The surveyor will mount the plane table onto a tripod and adjust the table to ensure that it is level. The alidade is then used as a sighting instrument to help make calculations regarding the land topography and these measurements are noted in a log book and on the survey drawing affixed to the plane table.

Fire Safety & Support

Throughout the United States, there are more than 1,000 lookout towers. These towers typically are staffed by individuals (fire lookouts) working for the U.S. Forest Service who spend their days looking for fires in wilderness areas.

In some cases, the towers are tall structures accessed by an abundance of stairs. In other cases, the towers might be placed at the tops of mountains or hills which offer a substantial view of a wide area.

Fire lookout towers tend to be fairly simple structures equipped with just a few tools, such as binoculars, a two-way radio and an alidade. For lookout purposes this alidade is a circular map with a compass mounted on it. This helps identify precisely where a fire has started, and in which direction it might be moving. The proper name for this type of alidade is an Osborne Firefinder, which was named in honor of its inventor W.B. Osborne.

Many of these lookouts are historic structures, and you can learn more about them at http://nhlr.org/, which keeps a listing of every historic lookout in the United States, some of which are even available for rent and you actually can spend the night in an old lookout tower.

Astronomy & Navigation

Alidades have been used by astronomers for centuries to help plot the location of stars. Early versions of alidades were just staffs that included a sighting slot, but alidades also often were part of a device called an astrolabe.

The astrolabe, is a circular device that was used not only to locate the positions of stars and create star maps, it also was used tell time and to help people determine their location. Many of these astrolabes were small and easily hand-held, which meant if you wanted to check your location on a sea voyage or determine what time it was, this handy tool was easy to tote just about anywhere.

It’s likely that famous sea explorers such as Christopher Columbus, Magellan and others had astrolabes with alidades aboard their ships. Today, modern ships come equipped with high-tech GPS and other navigational equipment, but the alidade is still a common fixture, as well. Alidades are used today as components on giant radio telescopes, such as the Arecibo Telescope in Puerto Rico and the Green Bank Telescope in West Virginia, although these alidades obviously no resemblance to the telescopic alidades we produce.

Telescopic marine alidades are mounted on Navy ships and other large seafaring vessels. These devices are used to sight objects in the distance. For instance, a soldier on an aircraft carrier might look through the alidade to identify the location of another large ship. You also could use the alidade to determine your own vessel’s position, using a landmark as a point of reference.

Our WK-13-7500 Telescopic Marine Alidade is a durable piece of equipment meant for navigational use on large ships, such as Navy vessels.

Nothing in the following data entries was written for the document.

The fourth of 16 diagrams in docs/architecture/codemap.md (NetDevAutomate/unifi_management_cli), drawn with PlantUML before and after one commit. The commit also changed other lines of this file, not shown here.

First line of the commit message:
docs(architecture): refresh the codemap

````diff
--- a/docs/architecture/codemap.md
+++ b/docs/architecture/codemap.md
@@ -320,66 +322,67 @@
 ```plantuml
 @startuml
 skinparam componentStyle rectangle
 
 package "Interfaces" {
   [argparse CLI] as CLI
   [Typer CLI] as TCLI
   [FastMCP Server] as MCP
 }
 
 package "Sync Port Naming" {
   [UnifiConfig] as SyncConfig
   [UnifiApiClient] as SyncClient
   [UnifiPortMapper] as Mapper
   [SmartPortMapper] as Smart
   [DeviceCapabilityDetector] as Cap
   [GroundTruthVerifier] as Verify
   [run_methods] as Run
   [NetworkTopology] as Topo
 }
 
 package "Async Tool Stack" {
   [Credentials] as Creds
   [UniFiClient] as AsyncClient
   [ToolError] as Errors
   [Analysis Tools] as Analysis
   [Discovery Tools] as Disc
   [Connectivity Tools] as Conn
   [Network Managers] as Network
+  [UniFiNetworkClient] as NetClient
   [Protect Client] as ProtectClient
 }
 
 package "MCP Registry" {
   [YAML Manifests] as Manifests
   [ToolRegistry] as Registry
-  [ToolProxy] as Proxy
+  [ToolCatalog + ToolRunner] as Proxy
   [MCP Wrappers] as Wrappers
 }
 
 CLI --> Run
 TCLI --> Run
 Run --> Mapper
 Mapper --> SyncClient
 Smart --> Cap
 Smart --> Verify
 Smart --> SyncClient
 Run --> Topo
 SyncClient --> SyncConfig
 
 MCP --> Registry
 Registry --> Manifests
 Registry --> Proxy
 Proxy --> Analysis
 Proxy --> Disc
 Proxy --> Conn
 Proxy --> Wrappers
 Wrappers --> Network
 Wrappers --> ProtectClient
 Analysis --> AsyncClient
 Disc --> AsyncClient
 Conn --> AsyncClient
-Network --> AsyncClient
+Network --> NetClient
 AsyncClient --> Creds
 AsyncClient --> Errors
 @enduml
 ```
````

Our telescopic alidade includes a reticle-equipped, terrestrial telescope for viewing distance objects and an auxiliary optical system for viewing the compass card and the bubble in the level vial.

Bookmark the permalink.

Comments are closed.